Jeff was next and he made it up the first try. Lauren took 4 times but Chris gave her a boost and that got her there. Then Chris made it up, even with the busted shoulder. We were so elated to have conquered Everest as a team.
Funky Monkey was next, monkey bars that rotated in your hands. I fell after the 3rd bar and only Jeff made it all the way across. Twinkle Toes was after that. This was a balance beam that wasn’t secured so it wobbled in the middle. To add to the fun, it was covered in mud from everyone’s shoes. I’ve got good balance so moved quickly across it and was the only teammate to make it without falling!

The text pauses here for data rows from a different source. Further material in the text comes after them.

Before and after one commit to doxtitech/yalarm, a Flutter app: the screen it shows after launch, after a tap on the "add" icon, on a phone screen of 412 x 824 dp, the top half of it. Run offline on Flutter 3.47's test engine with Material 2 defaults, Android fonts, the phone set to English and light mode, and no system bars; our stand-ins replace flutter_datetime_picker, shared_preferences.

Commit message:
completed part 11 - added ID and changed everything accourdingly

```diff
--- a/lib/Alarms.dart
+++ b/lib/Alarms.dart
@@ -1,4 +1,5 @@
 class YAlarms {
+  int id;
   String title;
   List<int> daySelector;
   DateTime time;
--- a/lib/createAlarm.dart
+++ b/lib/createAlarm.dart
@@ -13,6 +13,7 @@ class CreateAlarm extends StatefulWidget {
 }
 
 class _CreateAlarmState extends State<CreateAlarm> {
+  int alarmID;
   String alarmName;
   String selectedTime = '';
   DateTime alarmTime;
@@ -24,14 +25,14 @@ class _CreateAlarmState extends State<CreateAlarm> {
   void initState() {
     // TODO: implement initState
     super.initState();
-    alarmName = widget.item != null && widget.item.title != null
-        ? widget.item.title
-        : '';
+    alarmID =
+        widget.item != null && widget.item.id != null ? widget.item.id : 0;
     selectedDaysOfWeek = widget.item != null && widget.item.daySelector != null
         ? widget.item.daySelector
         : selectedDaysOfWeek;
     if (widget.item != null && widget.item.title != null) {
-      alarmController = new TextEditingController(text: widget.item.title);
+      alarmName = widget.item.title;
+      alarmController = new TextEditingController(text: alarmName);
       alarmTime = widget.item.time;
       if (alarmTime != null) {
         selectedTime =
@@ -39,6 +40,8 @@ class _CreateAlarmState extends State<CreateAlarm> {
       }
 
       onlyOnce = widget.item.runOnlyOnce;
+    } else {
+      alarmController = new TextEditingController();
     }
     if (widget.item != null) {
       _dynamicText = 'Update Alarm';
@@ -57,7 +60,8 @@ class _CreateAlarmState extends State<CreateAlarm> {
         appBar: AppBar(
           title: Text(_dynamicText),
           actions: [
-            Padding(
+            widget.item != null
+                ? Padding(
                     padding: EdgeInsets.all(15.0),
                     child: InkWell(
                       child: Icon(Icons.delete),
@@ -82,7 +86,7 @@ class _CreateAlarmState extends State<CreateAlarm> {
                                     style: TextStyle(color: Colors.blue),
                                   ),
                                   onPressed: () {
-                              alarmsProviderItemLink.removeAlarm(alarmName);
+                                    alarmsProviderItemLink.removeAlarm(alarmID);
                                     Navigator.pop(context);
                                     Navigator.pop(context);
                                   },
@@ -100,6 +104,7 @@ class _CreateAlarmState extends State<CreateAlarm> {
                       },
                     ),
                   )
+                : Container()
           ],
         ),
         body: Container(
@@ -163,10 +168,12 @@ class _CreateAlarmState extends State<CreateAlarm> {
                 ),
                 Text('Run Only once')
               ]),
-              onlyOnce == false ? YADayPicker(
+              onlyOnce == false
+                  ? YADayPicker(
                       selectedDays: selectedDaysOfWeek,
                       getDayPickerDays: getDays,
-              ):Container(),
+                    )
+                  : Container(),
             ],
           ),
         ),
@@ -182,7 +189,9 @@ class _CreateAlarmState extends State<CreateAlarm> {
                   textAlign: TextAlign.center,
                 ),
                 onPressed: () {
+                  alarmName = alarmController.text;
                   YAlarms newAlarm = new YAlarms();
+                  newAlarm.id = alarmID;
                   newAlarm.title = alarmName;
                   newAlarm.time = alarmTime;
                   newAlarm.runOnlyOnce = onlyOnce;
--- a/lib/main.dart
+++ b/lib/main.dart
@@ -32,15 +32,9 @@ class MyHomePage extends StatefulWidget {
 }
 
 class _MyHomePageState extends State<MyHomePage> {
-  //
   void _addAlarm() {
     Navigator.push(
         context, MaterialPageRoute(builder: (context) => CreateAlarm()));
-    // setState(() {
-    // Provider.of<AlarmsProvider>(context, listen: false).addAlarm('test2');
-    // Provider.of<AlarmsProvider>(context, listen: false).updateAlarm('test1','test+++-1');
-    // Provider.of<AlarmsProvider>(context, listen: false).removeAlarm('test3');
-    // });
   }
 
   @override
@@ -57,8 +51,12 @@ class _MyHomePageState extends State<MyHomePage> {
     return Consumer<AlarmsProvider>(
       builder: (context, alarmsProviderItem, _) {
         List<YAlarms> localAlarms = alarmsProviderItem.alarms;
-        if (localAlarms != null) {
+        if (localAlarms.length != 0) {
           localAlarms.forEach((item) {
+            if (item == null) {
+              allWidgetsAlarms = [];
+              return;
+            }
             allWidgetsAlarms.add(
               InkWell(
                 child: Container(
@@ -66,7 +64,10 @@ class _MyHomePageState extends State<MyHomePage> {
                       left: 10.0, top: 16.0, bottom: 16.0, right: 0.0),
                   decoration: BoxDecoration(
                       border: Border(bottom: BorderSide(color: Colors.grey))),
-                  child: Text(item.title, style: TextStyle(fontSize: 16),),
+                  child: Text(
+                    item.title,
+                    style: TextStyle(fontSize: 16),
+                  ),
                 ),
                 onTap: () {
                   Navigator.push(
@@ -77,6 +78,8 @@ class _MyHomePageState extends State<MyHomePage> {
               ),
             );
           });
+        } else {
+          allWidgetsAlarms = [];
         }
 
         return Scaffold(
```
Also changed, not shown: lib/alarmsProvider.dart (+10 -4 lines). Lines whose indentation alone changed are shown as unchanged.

A really high jump into really deep water was next. I climbed the ladder and waited my turn. The guy in front of me did a fancy flip off the board. For some reason, I froze up. I’m not afraid of water or heights but I just was really hesitant to go. I look over and Josh is next to me and he says “Go together?” so we jumped. The water was so deep that I seemed to plunge down forever and took a long time to break the surface. But I did (lost my headband). The lifeguard asked if I needed help but I didn’t so I just swam to the end and climbed the cargo net out. Woo-hoo!
Last but not least was Electroshock Therapy. It was a run about 15 feet long with hay bales every few feet. Wires, some of them live with 10K volts, were hanging down. I know this is the last one so I run through first (too fast for my dad to get a picture). Again, being little paid off as the wires were spaced about 18” apart and I’m only 12” wide! I make it through without a problem. Several of my teammates were shocked but we all were cheering at the end. Then we turn a corner and there’s the finish line! We charge across it as a team and are crowned with our bright orange sweat bands. Sweet!! Before this day, I thought it was pretty lame to get a sweat band instead of a medal for this event. But afterwards, a medal didn’t seem right for it. But an obnoxious orange terry cloth band? Yes, that’s the right bling. We also got our finishers shirts and some XXEquis beer.
So…that’s my RR. It took us just under 4 hours to complete the 11.5 miles. A 20:52 pace. LOL. I’m scraped up and bruised, my shoulders are sore. But I’d do it again in a second. If you’re considering doing it, you should. It’s intense but so fun. They had a Medivac helicopter doing circles in the sky and I saw it land twice to get people out. An ATV passed me on a trail to get someone and another passed me with a guy holding his ankle. Another team lost a member to a broken arm when she fell off the Berlin Wall. So injuries do happen so I wouldn’t do this race if you’re training for a goal marathon! Do it with a team though, an individual cannot do it by themselves. They would have to get help from other teams (which is freely given, BTW). I had a blast and am proud to be a Tough Mudder.